Meanwhile, McElvany took a more direct route into the cannabis industry after what he described as a somewhat “sheltered” upbringing in Granbury. He smoked pot for the first time in college at Tarleton State University.
McElvany was a biomedical science major until he took a deep dive into cannabis culture after realizing cannabis wasn’t “as evil or as bad as I had been led to believe,” he said. He changed not only his major, to agricultural economics so he could study cannabis, but the “whole focus of my life at that point.”
He transferred to Texas A&M University in 1994 and became an insurance underwriter in Colorado after he graduated. He met Driessen in Colorado, “just a couple of ski bums after college,” as Driessen puts it. But even then, before McElvany was able to make his passion for pot his business, he was preparing to be the brains behind Organa Labs and Organa brands.
“I had already begun doing my own experiments when e-cigs popped up around 2007,” McElvany said. “A friend of mine was trying to quit smoking. The first time I saw her using an e-cig, I took it out of her hand and ripped it apart, and figured out a way to put hash oil in it.”
Organa Brands is a “house of brands,” the scientific underpinnings of which are tied together at McElvany’s Organa Labs. Bakked makes and sells cannabis oil concentrates used for “dabbing,” Organa Brands Alternatives is a line of cannabis-infused wellness products; and then there’s District Edibles and The Magic Buzz, which purveys cannabis-infused functional drinks akin to 5-Hour Energy shots.
Organa buys marijuana by the ton in both Colorado and California. But in other states, where regulations demand that cannabis companies be vertically integrated, they grow their own.
McElvany had a lot to do with Driessen coming on board in 2012. Driessen was leading a regional sales team for Konica Minolta when the statewide referendum passed legalizing marijuana in Colorado.

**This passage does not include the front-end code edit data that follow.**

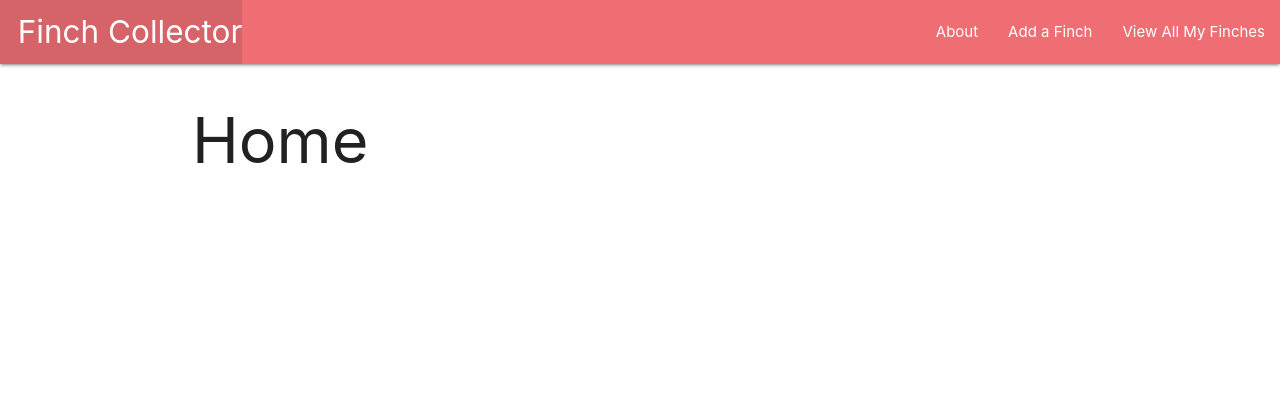
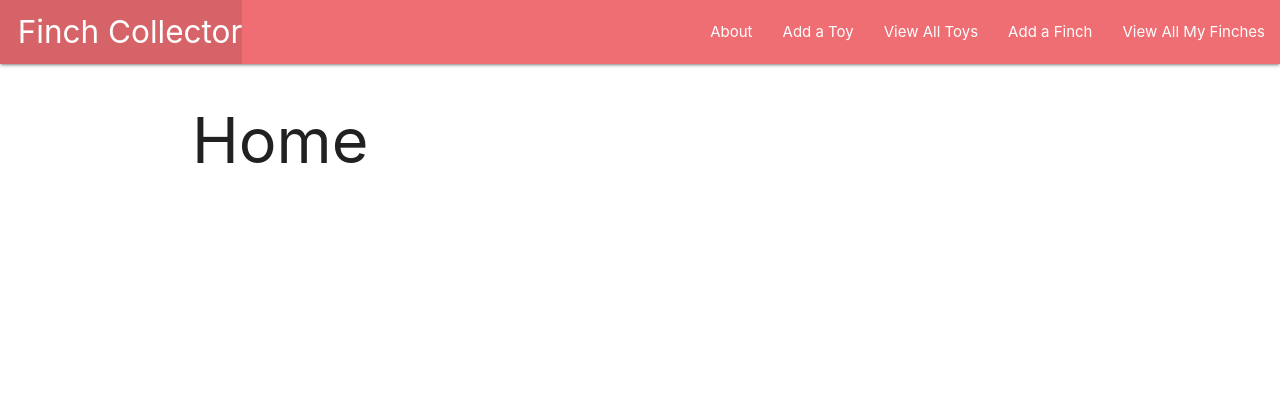
Before and after one commit to bmueller32/finchcollector, a Django app: page / in a window 1280 px wide. Shown: the top 420 px of the page. Run offline with Django 3.2, Linux system fonts and the light colour scheme.

Commit message:
add toys

```diff
--- a/main_app/admin.py
+++ b/main_app/admin.py
@@ -1,5 +1,6 @@
 from django.contrib import admin
-from .models import Finch, Feeding
+from .models import Finch, Feeding, Toy
 # Register your models here.
 admin.site.register(Finch)
 admin.site.register(Feeding)
+admin.site.register(Toy)
--- a/main_app/templates/base.html
+++ b/main_app/templates/base.html
@@ -20,6 +20,8 @@
         </ul>
         <ul class="right">
           <li><a href="{% url 'about' %}">About</a></li>
+          <li><a href="{% url 'toys_create' %}">Add a Toy</a></li>
+          <li><a href="{% url 'toys_index' %}">View All Toys</a></li>
           <li><a href="{% url 'finches_create' %}">Add a Finch</a></li>
           <li><a href="{% url 'index' %}">View All My Finches</a></li>
         </ul>
--- a/main_app/views.py
+++ b/main_app/views.py
@@ -26,7 +26,8 @@ def finches_detail(request, finch_id):
   # instantiate FeedingForm to be rendered in detail.html
   feeding_form = FeedingForm()
   return render(request, 'finches/details.html', {
-    'finch': finch, 'feeding_form': feeding_form
+    'finch': finch, 'feeding_form': feeding_form,
+    'toys': toys_finch_doesnt_have
   })
 
 class FinchCreate(CreateView):
```
Also changed, not shown: main_app/templates/finches/details.html (+7 -2 lines).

“It passed screamingly, with flying colors, as it would in Texas right now if my home state allowed voter-introduced ballot initiatives,” Driessen said. “And all of a sudden all the reasons my dad or my wife thought we shouldn’t do this for a living turned into, ‘Well, huh, maybe.’ ”
Referendums, which are tacked onto election ballots if they get enough signatures from voters in their state, have been the avenue for the legalization of recreational marijuana in all eight states that have the right to smoke freely. Twenty-nine states and Washington, D.C., allow for medicinal use under differing guidelines.

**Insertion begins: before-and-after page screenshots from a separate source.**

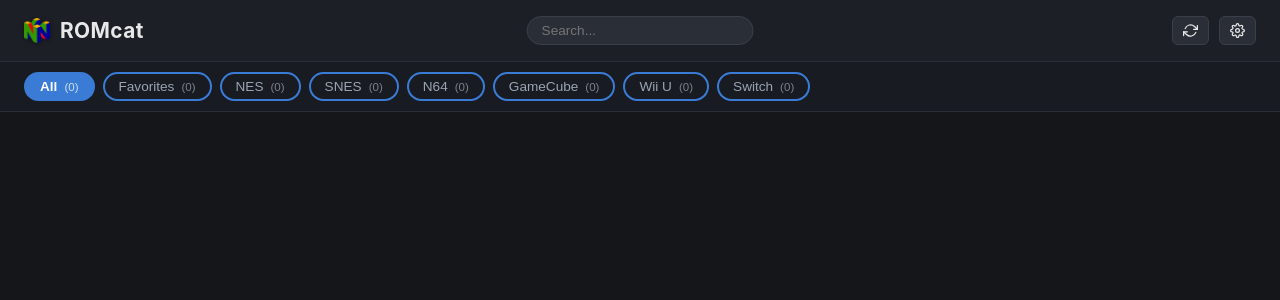
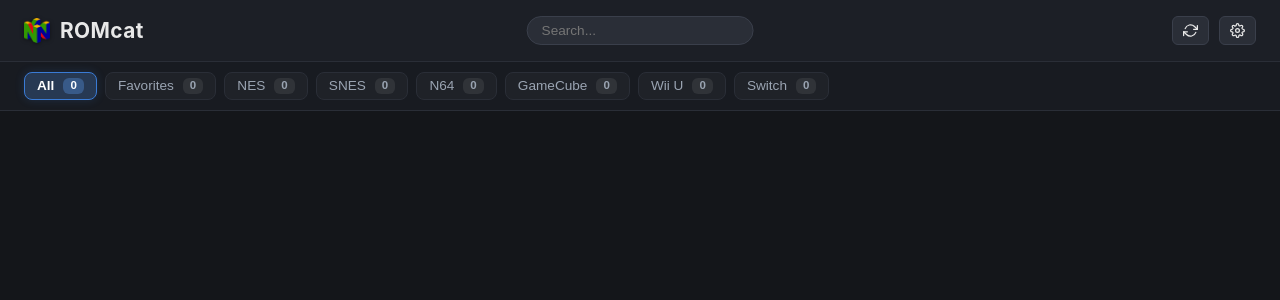
Before and after one commit to PlasmaDrifter/Emulator-Web-Catelog, a Flask app: page / in a window 1280 px wide. Shown: the top 300 px of the page. Run offline with Flask 3, Linux system fonts and the light colour scheme; some libraries are stand-ins or nearby versions.

Commit message:
UI: modern squircle category tabs with badge counts, N64 trident controller icon, and softened active state

```diff
--- a/static/css/style.css
+++ b/static/css/style.css
@@ -95,41 +95,59 @@
   transition: background-color 0.2s ease, border-color 0.2s ease;
 }
 .tab {
-  background: transparent;
+  background: rgba(255, 255, 255, 0.03);
   color: var(--text-muted);
-  border: 2px solid var(--accent-color);
-  border-radius: 999px;
-  padding: 5px 14px;
+  border: 1px solid var(--border-color);
+  border-radius: 8px;
+  padding: 5px 12px;
   cursor: pointer;
   font-size: 0.85rem;
+  font-weight: 500;
   display: inline-flex;
   align-items: center;
-  gap: 7px;
-  transition: background-color 0.15s ease, color 0.15s ease, border-color 0.15s ease;
+  gap: 8px;
+  transition: background-color 0.15s ease, color 0.15s ease, border-color 0.15s ease, box-shadow 0.15s ease;
+  user-select: none;
 }
-.tab:hover { background: var(--bg-card); color: var(--text-primary); }
+.tab:hover {
+  background: var(--bg-card);
+  border-color: rgba(255, 255, 255, 0.18);
+  color: var(--text-primary);
+}
 .tab.active {
-  background: var(--accent-color);
+  background: color-mix(in srgb, var(--accent-color) 22%, var(--bg-card));
   border-color: var(--accent-color);
   color: var(--tab-active-text);
   font-weight: 600;
+  box-shadow: 0 0 10px color-mix(in srgb, var(--accent-color) 20%, transparent);
+}
+.tab.active:hover {
+  background: color-mix(in srgb, var(--accent-color) 28%, var(--bg-card));
+  border-color: var(--accent-color);
+  color: var(--tab-active-text);
 }
 .tab .tab-icon {
   display: none;
   align-items: center;
   justify-content: center;
-  width: 18px;
-  height: 18px;
+  width: 20px;
+  height: 20px;
   flex-shrink: 0;
 }
 .tab .tab-icon img {
   width: 18px;
   height: 18px;
+  max-width: 100%;
+  max-height: 100%;
   object-fit: contain;
+  display: block;
 }
 .tab .tab-icon svg {
-  width: 15px;
-  height: 15px;
+  width: 16px;
+  height: 16px;
+  max-width: 100%;
+  max-height: 100%;
+  display: block;
 }
 .tab[data-target="favorites"] .tab-icon svg {
   color: var(--favorite-star-color, #ffd700);
@@ -137,7 +155,36 @@
 body.show-tab-icons .tab .tab-icon {
   display: inline-flex;
 }
-.tab .count { color: inherit; opacity: 0.75; }
+.tab .count {
+  display: inline-flex;
+  align-items: center;
+  justify-content: center;
+  font-size: 0.72rem;
+  font-weight: 600;
+  line-height: 1;
+  padding: 2px 7px;
+  border-radius: 6px;
+  background: rgba(255, 255, 255, 0.08);
+  color: var(--text-muted);
+  margin-left: 1px;
+  letter-spacing: 0.01em;
+  transition: background-color 0.15s ease, color 0.15s ease;
+}
+.tab .count:empty {
+  display: none;
+}
+.tab:hover .count {
+  background: rgba(255, 255, 255, 0.14);
+  color: var(--text-primary);
+}
+.tab.active .count {
+  background: color-mix(in srgb, var(--accent-color) 35%, rgba(255, 255, 255, 0.08));
+  color: var(--tab-active-text);
+}
+body.dark-tab-text .tab.active .count {
+  background: color-mix(in srgb, var(--accent-color) 25%, rgba(0, 0, 0, 0.12));
+  color: inherit;
+}
 
 .search-box {
   display: flex;
--- a/templates/index.html
+++ b/templates/index.html
@@ -4,7 +4,7 @@
 <meta charset="UTF-8">
 <title id="pageTitle">{{ settings.title }}</title>
 <link rel="icon" id="faviconLink" href="{{ settings.icon or '/static/favicon.png' }}">
-<link rel="stylesheet" href="/static/css/style.css?v=4.0">
+<link rel="stylesheet" href="/static/css/style.css?v=4.3">
 <style id="themeStyle">
   :root {
     --bg-body: {{ settings.theme.bg_body }};
@@ -46,7 +46,7 @@
     <span class="count"></span>
   </button>
   <button class="tab" data-target="favorites" data-sys-name="Favorites">
-    <span class="tab-icon"><svg width="13" height="13" viewBox="0 0 24 24" fill="currentColor" stroke="none"><polygon points="12 2 15.09 8.26 22 9.27 17 14.14 18.18 21.02 12 17.77 5.82 21.02 7 14.14 2 9.27 8.91 8.26 12 2"></polygon></svg></span>
+    <span class="tab-icon"><svg width="16" height="16" viewBox="0 0 24 24" fill="currentColor" stroke="none"><polygon points="12 2 15.09 8.26 22 9.27 17 14.14 18.18 21.02 12 17.77 5.82 21.02 7 14.14 2 9.27 8.91 8.26 12 2"></polygon></svg></span>
     <span class="tab-label">Favorites</span>
     <span class="count"></span>
   </button>
@@ -54,11 +54,11 @@
   <button class="tab" data-target="{{ sys_id }}" data-sys-name="{{ sys_data.name }}">
     <span class="tab-icon"></span>
     <span class="tab-label">{{ sys_data.name }}</span>
-    <span class="count">({{ sys_data.games|length }})</span>
+    <span class="count">{{ sys_data.games|length }}</span>
   </button>
   {% endfor %}
   <button class="tab" data-target="hidden" data-sys-name="Hidden">
-    <span class="tab-icon"><svg width="13" height="13" viewBox="0 0 24 24" fill="none" stroke="currentColor" stroke-width="2" stroke-linecap="round" stroke-linejoin="round"><path d="M17.94 17.94A10.07 10.07 0 0 1 12 20c-7 0-11-8-11-8a18.45 18.45 0 0 1 5.06-5.94M9.9 4.24A9.12 9.12 0 0 1 12 4c7 0 11 8 11 8a18.5 18.5 0 0 1-2.16 3.19m-6.72-1.07a3 3 0 1 1-4.24-4.24"></path><line x1="1" y1="1" x2="23" y2="23"></line></svg></span>
+    <span class="tab-icon"><svg width="16" height="16" viewBox="0 0 24 24" fill="none" stroke="currentColor" stroke-width="2" stroke-linecap="round" stroke-linejoin="round"><path d="M17.94 17.94A10.07 10.07 0 0 1 12 20c-7 0-11-8-11-8a18.45 18.45 0 0 1 5.06-5.94M9.9 4.24A9.12 9.12 0 0 1 12 4c7 0 11 8 11 8a18.5 18.5 0 0 1-2.16 3.19m-6.72-1.07a3 3 0 1 1-4.24-4.24"></path><line x1="1" y1="1" x2="23" y2="23"></line></svg></span>
     <span class="tab-label">Hidden</span>
     <span class="count"></span>
   </button>
@@ -785,11 +785,11 @@
     }
 
     if (countSpan) {
-      if (target === 'all') countSpan.textContent = ` (${totalVisible})`;
-      else if (target === 'favorites') countSpan.textContent = ` (${favoritesVisible})`;
-      else if (target === 'hidden') countSpan.textContent = ` (${hiddenVisible})`;
+      if (target === 'all') countSpan.textContent = totalVisible;
+      else if (target === 'favorites') countSpan.textContent = favoritesVisible;
+      else if (target === 'hidden') countSpan.textContent = hiddenVisible;
       else if (systemCounts[target] !== undefined) {
-        countSpan.textContent = ` (${systemCounts[target]})`;
+        countSpan.textContent = systemCounts[target];
       }
     }
   });
@@ -952,7 +952,7 @@
   { pattern: /wii\s*u/i, src: '/static/icons/nintendo-wiiu.svg' },
   { pattern: /wii/i, src: '/static/icons/nintendo-wii.svg' },
   { pattern: /gamecube|ngc|\bgc\b/i, src: '/static/icons/nintendo-gamecube.svg' },
-  { pattern: /n64|nintendo\s*64/i, src: '/static/icons/nintendo-n64.svg' },
+  { pattern: /n64|nintendo\s*64/i, src: '/static/icons/nintendo-n64.svg?v=2' },
   { pattern: /snes|super\s*nintendo|sfc|super\s*famicom/i, src: '/static/icons/nintendo-snes.svg' },
   { pattern: /nes|famicom/i, src: '/static/icons/nintendo-nes.svg' },
   { pattern: /gba|game\s*boy\s*advance/i, src: '/static/icons/nintendo-gba.svg' },
@@ -1019,9 +1019,9 @@
     if (target === 'all') {
       iconSpan.innerHTML = '<img src="/static/icons/retro-gamepad.svg" alt="" loading="lazy">';
     } else if (target === 'favorites') {
-      iconSpan.innerHTML = '<svg width="13" height="13" viewBox="0 0 24 24" fill="currentColor" stroke="none"><polygon points="12 2 15.09 8.26 22 9.27 17 14.14 18.18 21.02 12 17.77 5.82 21.02 7 14.14 2 9.27 8.91 8.26 12 2"></polygon></svg>';
+      iconSpan.innerHTML = '<svg width="16" height="16" viewBox="0 0 24 24" fill="currentColor" stroke="none"><polygon points="12 2 15.09 8.26 22 9.27 17 14.14 18.18 21.02 12 17.77 5.82 21.02 7 14.14 2 9.27 8.91 8.26 12 2"></polygon></svg>';
     } else if (target === 'hidden') {
-      iconSpan.innerHTML = '<svg width="13" height="13" viewBox="0 0 24 24" fill="none" stroke="currentColor" stroke-width="2" stroke-linecap="round" stroke-linejoin="round"><path d="M17.94 17.94A10.07 10.07 0 0 1 12 20c-7 0-11-8-11-8a18.45 18.45 0 0 1 5.06-5.94M9.9 4.24A9.12 9.12 0 0 1 12 4c7 0 11 8 11 8a18.5 18.5 0 0 1-2.16 3.19m-6.72-1.07a3 3 0 1 1-4.24-4.24"></path><line x1="1" y1="1" x2="23" y2="23"></line></svg>';
+      iconSpan.innerHTML = '<svg width="16" height="16" viewBox="0 0 24 24" fill="none" stroke="currentColor" stroke-width="2" stroke-linecap="round" stroke-linejoin="round"><path d="M17.94 17.94A10.07 10.07 0 0 1 12 20c-7 0-11-8-11-8a18.45 18.45 0 0 1 5.06-5.94M9.9 4.24A9.12 9.12 0 0 1 12 4c7 0 11 8 11 8a18.5 18.5 0 0 1-2.16 3.19m-6.72-1.07a3 3 0 1 1-4.24-4.24"></path><line x1="1" y1="1" x2="23" y2="23"></line></svg>';
     } else {
       const iconSrc = matchIconForCategory(target, sysName);
       iconSpan.innerHTML = `<img src="${iconSrc}" alt="" loading="lazy">`;
```
Also changed, not shown: static/icons/nintendo-n64.svg.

McElvany had cashed out the 401(k) he earned as an insurance underwriter three years earlier to buy Bakked, which was then a mom-and-daughter edibles company. He repurposed the brand around his vision of vape-pens and cartridges, but shortly after was approached by Jeremy Heidl and Ralph Morgan, who were talking about combining their efforts to form what would become O.PenVape.

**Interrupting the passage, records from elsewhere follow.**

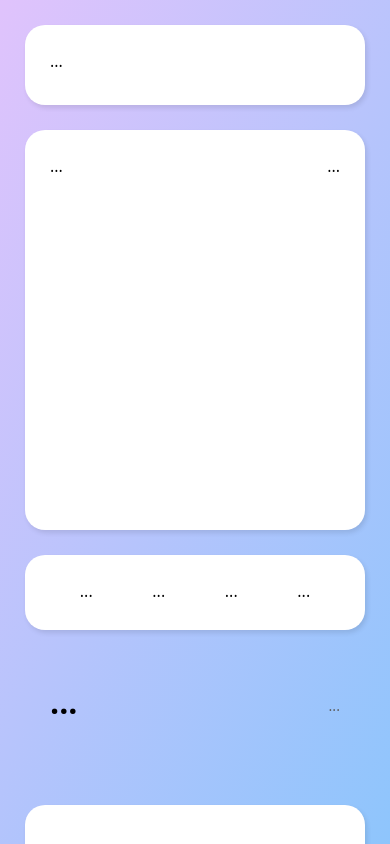
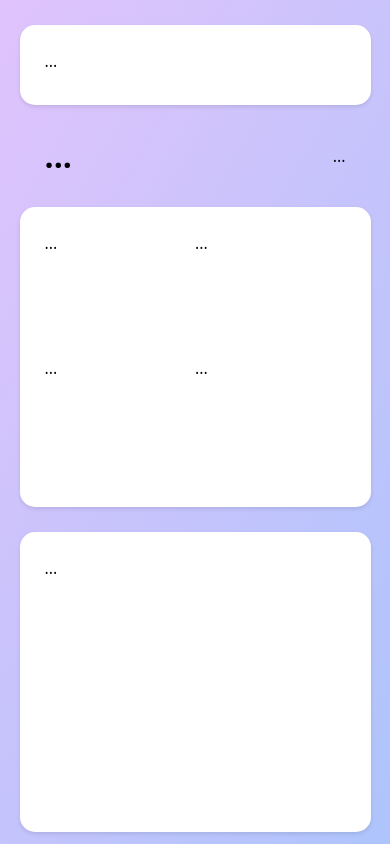
Before and after one commit to bradvatne/finance-app-grid-practice, a Next.js app: page / in a window 390 px wide. Shown: the top 844 px of the page. Built offline with nearby package versions, Linux system fonts and the light colour scheme.

Commit message:
switch to sass

```diff
--- a/package.json
+++ b/package.json
@@ -10,6 +10,7 @@
   "dependencies": {
     "next": "10.0.7",
     "react": "17.0.1",
-    "react-dom": "17.0.1"
+    "react-dom": "17.0.1",
+    "sass": "^1.32.8"
   }
 }
--- a/pages/_app.js
+++ b/pages/_app.js
@@ -1,4 +1,4 @@
-import '../styles/globals.css'
+import '../styles/globals.scss'
 
 function MyApp({ Component, pageProps }) {
   return <Component {...pageProps} />
--- a/styles/globals.css
+++ /dev/null
@@ -1,201 +0,0 @@
-html,
-body,
-div,
-h1,
-h2,
-h3,
-h4,
-h5,
-h6,
-p,
-strong {
-  padding: 0;
-  margin: 0;
-
-  font-family: "Open Sans", sans-serif;
-}
-
-html {
-  box-sizing: border-box;
-  background-image: linear-gradient(120deg, #e0c3fc 0%, #8ec5fc 100%);
-  height: 100vh;
-}
-
-*,
-*:before,
-*:after {
-  box-sizing: inherit;
-}
-
-.app-container {
-  display: flex;
-  width: 100vw;
-  height: 100vh;
-  justify-content: center;
-  align-items: center;
-}
-
-.grid {
-  margin: 25px;
-  display: grid;
-  grid-template-columns: 300px auto 400px;
-  grid-gap: 25px;
-  background-color: rgba(255, 255, 255, 0.3);
-  border-radius: 1rem;
-  background-image: none;
-  box-shadow: 0 2px 4px rgba(0, 0, 0, 0.1);
-  width: 1400px;
-}
-
-.center {
-  display: grid;
-  grid-gap: 25px;
-  grid-template-columns: 1fr 1fr;
-  grid-template-rows: 75px 125px 225px 1fr;
-  background-image: none;
-  min-height: 850px;
-}
-
-.left {
-  background-color: white;
-  background-image: none;
-  padding: 25px;
-  margin: 25px;
-  margin-right: 0px;
-  border-radius: 20px;
-  box-shadow: 2px 3px 5px rgba(0, 0, 0, 0.1);
-  min-height: 800px;
-  grid-row: 1/3;
-}
-
-.right {
-  grid-column: 3;
-  grid-row: 1/3;
-  background-color: white;
-  background-image: none;
-  border-radius: 0px 15px 15px 0px;
-  padding: 25px;
-}
-
-@media(max-width: 1000px) {
-  .grid {
-    grid-template-columns: 1fr;
-    grid-template-rows: none;
-    height: 100%;
-    background-color: transparent;
-    box-shadow: none;
-  }
-  .center {
-    grid-column: 1;
-    grid-row: 3;
-  }
-  .left {
-    grid-column: 1;
-    grid-row: 1;
-    min-height: 0px;
-    height: 80px;
-    margin: 0;
-    margin-top: 25px;
-  }
-
-  .right {
-    grid-column: 1;
-    grid-row: end;
-    min-height: 0;
-    height: 400px;
-    border-radius: 20px;
-    box-shadow: 2px 3px 5px rgba(0, 0, 0, 0.1);
-  }
-
-
-  .title {
-    grid-row: 2;
-  }
-}
-
-@media(max-width: 1200px) {
-  .center {
-    grid-template-columns: auto;
-    grid-template-rows: 75px 125px 125px 125px 1fr;
-  }
-
-  .expenses {
-    grid-column: 1/3;
-  }
-
-  .balance {
-    grid-column: 1/3;
-  }
-
-}
-
-/*CENTER ELEMENTS*/
-
-.title {
-  display: flex;
-  justify-content: space-between;
-  grid-column: 1/3;
-  padding: 25px;
-}
-
-.date {
-  line-height: 52px;
-  text-align: right;
-  font-size: 0.9rem;
-}
-
-.grey {
-  color: rgb(88, 88, 88);
-}
-
-.icons {
-  display: grid;
-  grid-column: 1/3;
-  grid-template-columns: 1fr 1fr 1fr 1fr;
-  background-color: white;
-  border-radius: 20px;
-  box-shadow: 2px 3px 5px rgba(0, 0, 0, 0.1);
-  text-align: center;
-  padding: 25px;
-}
-
-.balance {
-  background-color: white;
-  border-radius: 20px;
-  box-shadow: 2px 3px 5px rgba(0, 0, 0, 0.1);
-  text-align: center;
-  padding: 25px;
-
-}
-
-.expenses {
-  background-color: white;
-  border-radius: 20px;
-  box-shadow: 2px 3px 5px rgba(0, 0, 0, 0.1);
-  text-align: center;
-  padding: 25px;
-
-}
-
-.overview {
-  grid-column: 1/3;
-  background-color: white;
-  border-radius: 20px;
-  box-shadow: 2px 3px 5px rgba(0, 0, 0, 0.1);
-  text-align: center;
-  padding: 25px;
-}
-
-/* RIGHT ELEMENTS */
-
-.user {
-  display: flex;
-  justify-content: space-between;
-}
-
-.notifications {
-}
-
-.account {
-  text-align: right;
-}
--- /dev/null
+++ b/styles/globals.scss
@@ -0,0 +1,171 @@
+html,
+body,
+div,
+h1,
+p {
+  padding: 0;
+  margin: 0;
+
+  font-family: "Open Sans", sans-serif;
+}
+
+html {
+  box-sizing: border-box;
+  background-image: linear-gradient(120deg, #e0c3fc 0%, #8ec5fc 100%);
+}
+
+*,
+*:before,
+*:after {
+  box-sizing: inherit;
+}
+
+$margins: 25px;
+$border-radius: 15px;
+$padding: 25px;
+$box-shadow: 0 2px 4px rgba(0, 0, 0, 0.1);
+
+@mixin box-styles {
+  border-radius: $border-radius;
+  box-shadow: $box-shadow;
+  background-color: white;
+  padding: $padding;
+}
+
+.left,
+.right,
+.icons,
+.balance,
+.expenses,
+.overview {
+  @include box-styles;
+}
+
+.app-container {
+  display: flex;
+  width: 100vw;
+  min-height: 100vh;
+  justify-content: center;
+  align-items: center;
+}
+
+@media (min-width: 1001px) {
+  .grid {
+    display: grid;
+    grid-template-columns: 300px auto 400px;
+    grid-gap: $margins;
+    margin: $margins;
+    box-shadow: $box-shadow;
+    border-radius: $border-radius;
+    background-color: rgba(255, 255, 255, 0.3);
+    width: 1400px;
+  }
+
+  .center {
+    display: grid;
+    grid-gap: 25px;
+    grid-template-columns: 1fr 1fr;
+    grid-template-rows: 75px 125px 225px 1fr;
+    margin-bottom: $margins;
+    min-height: 850px;
+  }
+
+  .left {
+    margin: $margins;
+    margin-right: 0;
+  }
+
+  .right {
+    border-top-left-radius: 0;
+    border-bottom-left-radius: 0;
+  }
+
+  /*CENTER ELEMENTS*/
+
+  .title {
+    grid-column: 1/3;
+    padding: 25px;
+  }
+
+  .grey {
+    color: rgb(88, 88, 88);
+  }
+
+  .icons {
+    @include box-styles;
+    display: grid;
+    grid-column: 1/3;
+    grid-template-columns: 1fr 1fr 1fr 1fr;
+    text-align: center;
+  }
+
+  .overview {
+    grid-column: 1/3;
+  }
+}
+
+@media (max-width: 1000px) {
+  .grid {
+    width: 90%;
+    grid-template-columns: 1fr;
+    grid-template-rows: 80px 600px 300px;
+    height: 100%;
+    padding: 25px 0 25px 0;
+  }
+
+  .icons {
+    display: grid;
+    grid-template-columns: 1fr 1fr;
+    grid-template-rows: 125px 125px;
+  }
+
+  .left {
+    min-height: 0px;
+    height: 80px;
+  }
+
+  .right {
+    min-height: 0;
+    height: 300px;
+  }
+
+  .icons,
+  .balance,
+  .expenses,
+  .overview {
+    margin-bottom: $margins;
+    height: 300px;
+  }
+}
+
+@media (max-width: 1300px) {
+  .center {
+    grid-template-columns: auto;
+    grid-template-rows: 75px 125px 125px 125px 1fr;
+  }
+
+  .expenses {
+    grid-column: 1/3;
+  }
+
+  .balance {
+    grid-column: 1/3;
+  }
+}
+
+/* RIGHT ELEMENTS */
+
+.user {
+  display: flex;
+  justify-content: space-between;
+}
+.account {
+  text-align: right;
+}
+
+.title {
+  display: flex;
+  justify-content: space-between;
+  padding: $padding;
+  line-height: 52px;
+}
```
Also changed, not shown: 1 other file (tests, documents, lock files or other folders).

“I showed Jeremy the cartridge I had made,” McElvany said. “He organized a meeting with Ralph, who I knew as one of my competitors at the time. We all sat down and decided that it made more sense for us to align our forces, not compete, merge our companies, and that’s how O.PenVape was conceived.”
Since then, Organa Brands has grown right along with the cannabis industry. According to cannabis research firm ArcView, the North American recreational cannabis market saw sales increase 34 percent in 2016 to $6.9 billion.
Driessen estimates that by 2020 cannabis will be a $20 billion dollar industry, and ArcView’s numbers agree, calling for an average 26 percent growth per year until marijuana is a $22 billion market by 2021.
“The thing I would tell Texans is, look, you’re either for a regulated industry, i.e. adult use and legalization, or you’re for the black market, period. There is no in-between,” Driessen said.
“They estimate that drug cartels make 40 percent of their money from cannabis. Well, mine’s cheaper, better, stronger and safer than what you’re going to get from across the border.”